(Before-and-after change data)
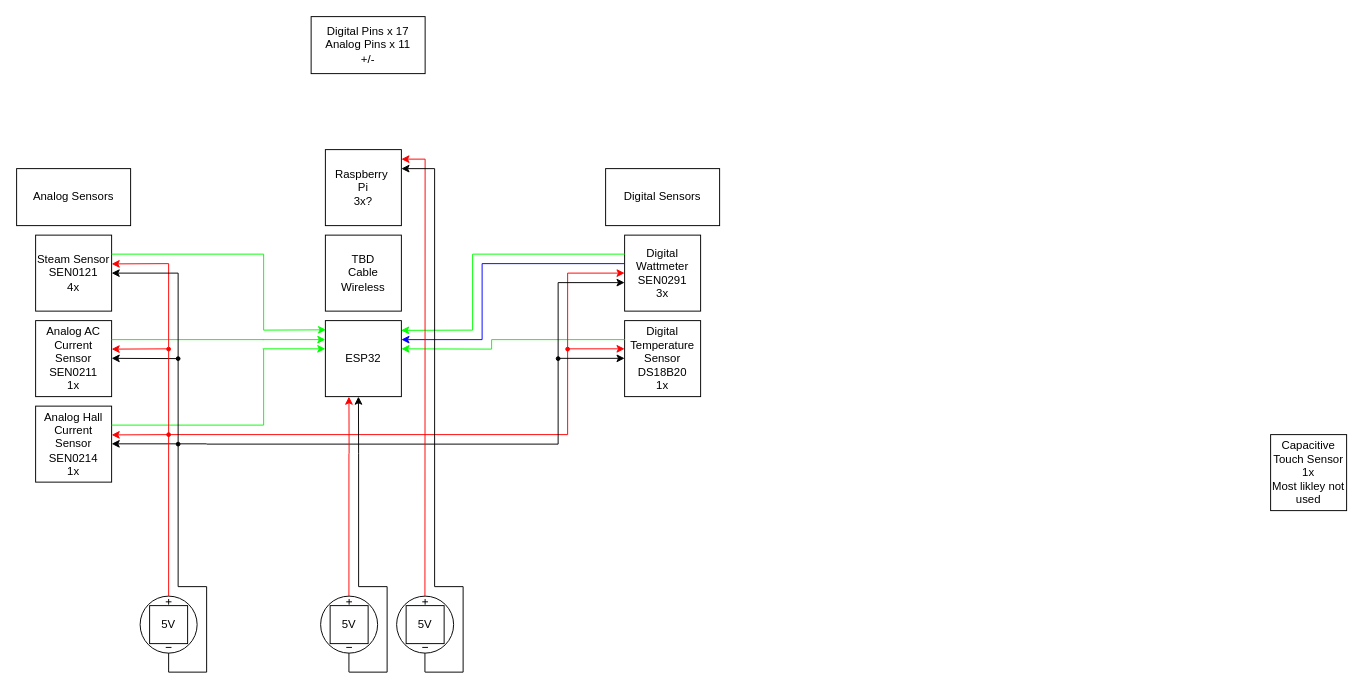
Above: diagrams/block_diagram_low_level.drawio in martintara/kaffeknekt (draw.io), before the change. Source tidied: cells renumbered, new cells numbered last; positions are measured from the earlier drawing's top-left corner, leaving out a move shared by most shapes. Both pictures are drawn from the tidied source at 95%, with x=0, y=0 at pixel (16, 16).
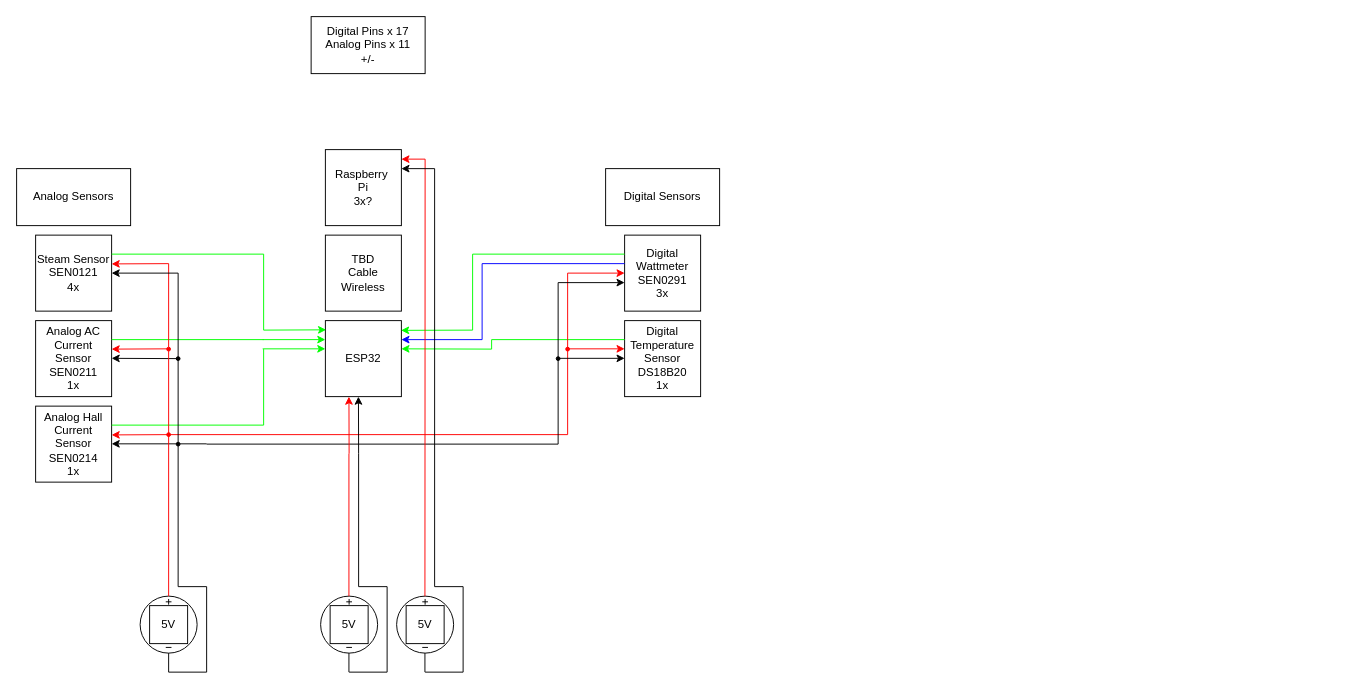
The same page after the edit.

Change to the diagram source:
```diff
@@
-    <mxCell id="9" value="Capacitive Touch Sensor&lt;div&gt;1x&lt;/div&gt;&lt;div&gt;Most likley not used&lt;/div&gt;" style="whiteSpace=wrap;html=1;" parent="1" vertex="1">
-      <mxGeometry x="1320" y="440" width="80" height="80" as="geometry" />
-    </mxCell>
```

# Your assignment
Please output every entry exactly as written, apart from the pictures.

# Exercise answer
Above: diagrams/block_diagram_low_level.drawio in martintara/kaffeknekt (draw.io), before the change. Source tidied: cells renumbered, new cells numbered last; positions are measured from the earlier drawing's top-left corner, leaving out a move shared by most shapes. Both pictures are drawn from the tidied source at 95%, with x=0, y=0 at pixel (16, 16).
The same page after the edit.

Change to the diagram source:
```diff
@@
-    <mxCell id="9" value="Capacitive Touch Sensor&lt;div&gt;1x&lt;/div&gt;&lt;div&gt;Most likley not used&lt;/div&gt;" style="whiteSpace=wrap;html=1;" parent="1" vertex="1">
-      <mxGeometry x="1320" y="440" width="80" height="80" as="geometry" />
-    </mxCell>
```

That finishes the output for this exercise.